#### [PROVIDED INFORMATION]
[Start of section]

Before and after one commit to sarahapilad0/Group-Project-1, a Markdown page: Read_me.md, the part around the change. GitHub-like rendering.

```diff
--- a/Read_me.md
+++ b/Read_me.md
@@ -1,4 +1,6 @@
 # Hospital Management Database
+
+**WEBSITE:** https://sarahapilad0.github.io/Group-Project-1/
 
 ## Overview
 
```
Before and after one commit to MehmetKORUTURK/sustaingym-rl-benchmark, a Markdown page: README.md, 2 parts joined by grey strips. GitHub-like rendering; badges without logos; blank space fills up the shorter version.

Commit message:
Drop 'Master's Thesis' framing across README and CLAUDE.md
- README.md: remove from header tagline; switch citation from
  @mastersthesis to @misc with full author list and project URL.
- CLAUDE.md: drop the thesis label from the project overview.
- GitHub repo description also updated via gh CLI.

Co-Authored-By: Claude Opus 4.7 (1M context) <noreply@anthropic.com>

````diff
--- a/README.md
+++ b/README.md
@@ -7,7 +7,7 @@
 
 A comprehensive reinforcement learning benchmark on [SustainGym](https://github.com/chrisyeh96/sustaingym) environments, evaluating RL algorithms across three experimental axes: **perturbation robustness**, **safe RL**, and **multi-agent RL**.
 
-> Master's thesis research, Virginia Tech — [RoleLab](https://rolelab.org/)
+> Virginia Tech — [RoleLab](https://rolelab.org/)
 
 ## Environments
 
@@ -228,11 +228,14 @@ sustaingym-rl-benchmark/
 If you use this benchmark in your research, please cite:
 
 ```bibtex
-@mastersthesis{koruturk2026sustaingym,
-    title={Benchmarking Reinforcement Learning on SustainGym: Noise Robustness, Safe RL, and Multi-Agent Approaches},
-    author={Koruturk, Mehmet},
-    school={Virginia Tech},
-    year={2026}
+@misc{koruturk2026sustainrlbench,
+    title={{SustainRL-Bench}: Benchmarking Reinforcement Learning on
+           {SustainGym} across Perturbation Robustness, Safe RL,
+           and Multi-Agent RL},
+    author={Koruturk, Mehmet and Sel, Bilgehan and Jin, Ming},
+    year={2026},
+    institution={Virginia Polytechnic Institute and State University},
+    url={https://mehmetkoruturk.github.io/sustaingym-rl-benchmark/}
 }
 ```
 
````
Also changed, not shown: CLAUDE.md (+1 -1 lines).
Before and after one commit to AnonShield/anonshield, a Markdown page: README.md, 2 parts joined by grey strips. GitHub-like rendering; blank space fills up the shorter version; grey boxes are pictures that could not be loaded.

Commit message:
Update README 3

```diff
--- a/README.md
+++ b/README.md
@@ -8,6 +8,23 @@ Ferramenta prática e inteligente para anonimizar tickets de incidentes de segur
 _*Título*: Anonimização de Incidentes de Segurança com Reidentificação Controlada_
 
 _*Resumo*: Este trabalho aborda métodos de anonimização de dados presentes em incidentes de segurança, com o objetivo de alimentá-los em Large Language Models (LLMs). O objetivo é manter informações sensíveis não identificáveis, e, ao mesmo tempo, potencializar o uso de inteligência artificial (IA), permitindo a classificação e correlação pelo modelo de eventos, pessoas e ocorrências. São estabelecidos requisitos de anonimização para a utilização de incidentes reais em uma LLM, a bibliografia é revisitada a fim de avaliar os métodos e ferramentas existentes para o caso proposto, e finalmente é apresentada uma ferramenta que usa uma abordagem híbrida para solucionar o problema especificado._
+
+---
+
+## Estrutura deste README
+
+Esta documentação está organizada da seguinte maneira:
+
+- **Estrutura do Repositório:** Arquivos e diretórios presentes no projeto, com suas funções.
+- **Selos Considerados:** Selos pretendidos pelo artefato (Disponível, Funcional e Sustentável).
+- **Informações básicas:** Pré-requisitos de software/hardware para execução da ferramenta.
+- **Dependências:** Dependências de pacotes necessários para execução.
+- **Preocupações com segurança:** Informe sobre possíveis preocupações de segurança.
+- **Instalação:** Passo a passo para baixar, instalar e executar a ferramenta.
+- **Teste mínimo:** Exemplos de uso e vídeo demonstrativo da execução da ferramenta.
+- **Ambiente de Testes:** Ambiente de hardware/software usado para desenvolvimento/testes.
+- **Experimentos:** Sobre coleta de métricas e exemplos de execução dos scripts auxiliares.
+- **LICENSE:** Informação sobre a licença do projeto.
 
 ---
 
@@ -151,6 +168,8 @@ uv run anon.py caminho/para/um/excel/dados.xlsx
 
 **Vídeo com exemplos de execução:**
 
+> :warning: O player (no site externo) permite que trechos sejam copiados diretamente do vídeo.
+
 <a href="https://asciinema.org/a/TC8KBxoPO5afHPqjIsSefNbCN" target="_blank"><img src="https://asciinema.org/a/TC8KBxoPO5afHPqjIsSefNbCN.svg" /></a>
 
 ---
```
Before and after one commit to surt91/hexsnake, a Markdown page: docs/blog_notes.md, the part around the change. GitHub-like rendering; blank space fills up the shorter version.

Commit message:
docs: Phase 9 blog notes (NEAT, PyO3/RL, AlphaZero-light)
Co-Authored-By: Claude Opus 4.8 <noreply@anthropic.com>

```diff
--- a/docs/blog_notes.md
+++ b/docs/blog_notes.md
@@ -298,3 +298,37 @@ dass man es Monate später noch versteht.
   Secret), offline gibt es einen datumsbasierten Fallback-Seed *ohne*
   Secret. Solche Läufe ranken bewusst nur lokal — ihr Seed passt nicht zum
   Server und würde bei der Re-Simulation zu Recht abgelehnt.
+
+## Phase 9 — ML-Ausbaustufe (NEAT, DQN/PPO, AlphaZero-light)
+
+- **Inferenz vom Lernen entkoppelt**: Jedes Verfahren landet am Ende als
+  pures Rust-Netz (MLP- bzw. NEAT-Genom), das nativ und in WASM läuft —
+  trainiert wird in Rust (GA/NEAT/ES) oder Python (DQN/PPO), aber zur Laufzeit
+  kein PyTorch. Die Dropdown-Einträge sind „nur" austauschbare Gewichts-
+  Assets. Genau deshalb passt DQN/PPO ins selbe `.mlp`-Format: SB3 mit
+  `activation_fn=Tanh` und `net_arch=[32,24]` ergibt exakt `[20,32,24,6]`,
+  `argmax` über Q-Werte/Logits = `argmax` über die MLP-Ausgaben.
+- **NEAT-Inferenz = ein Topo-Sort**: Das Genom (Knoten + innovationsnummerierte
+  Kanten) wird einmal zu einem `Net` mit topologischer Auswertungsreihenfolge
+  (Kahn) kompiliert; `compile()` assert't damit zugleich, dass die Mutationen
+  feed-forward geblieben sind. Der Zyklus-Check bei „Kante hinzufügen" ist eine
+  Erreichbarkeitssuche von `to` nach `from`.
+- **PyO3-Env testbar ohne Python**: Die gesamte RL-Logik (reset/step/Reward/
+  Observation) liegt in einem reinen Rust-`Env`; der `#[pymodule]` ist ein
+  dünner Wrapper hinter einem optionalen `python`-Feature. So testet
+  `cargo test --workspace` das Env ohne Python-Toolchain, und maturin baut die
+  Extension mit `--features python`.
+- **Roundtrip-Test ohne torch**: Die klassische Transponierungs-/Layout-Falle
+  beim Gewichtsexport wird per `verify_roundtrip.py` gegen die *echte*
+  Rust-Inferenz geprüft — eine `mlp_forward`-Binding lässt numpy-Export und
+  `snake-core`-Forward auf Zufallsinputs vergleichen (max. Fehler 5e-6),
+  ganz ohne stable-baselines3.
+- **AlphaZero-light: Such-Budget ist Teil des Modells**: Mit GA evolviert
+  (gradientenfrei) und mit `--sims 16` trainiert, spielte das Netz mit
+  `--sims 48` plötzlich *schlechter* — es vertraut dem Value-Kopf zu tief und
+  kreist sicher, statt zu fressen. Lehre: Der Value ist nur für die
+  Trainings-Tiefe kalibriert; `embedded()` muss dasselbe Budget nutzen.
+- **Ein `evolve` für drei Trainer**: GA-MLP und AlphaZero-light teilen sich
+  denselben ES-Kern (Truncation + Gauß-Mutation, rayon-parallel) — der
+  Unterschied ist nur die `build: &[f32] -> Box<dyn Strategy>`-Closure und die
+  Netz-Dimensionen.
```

[End of section]

#### [EXERCISE]
Provide only the number of lines in the material above that contain the word "execução".

#### [RESULT FOR THIS TASK]
5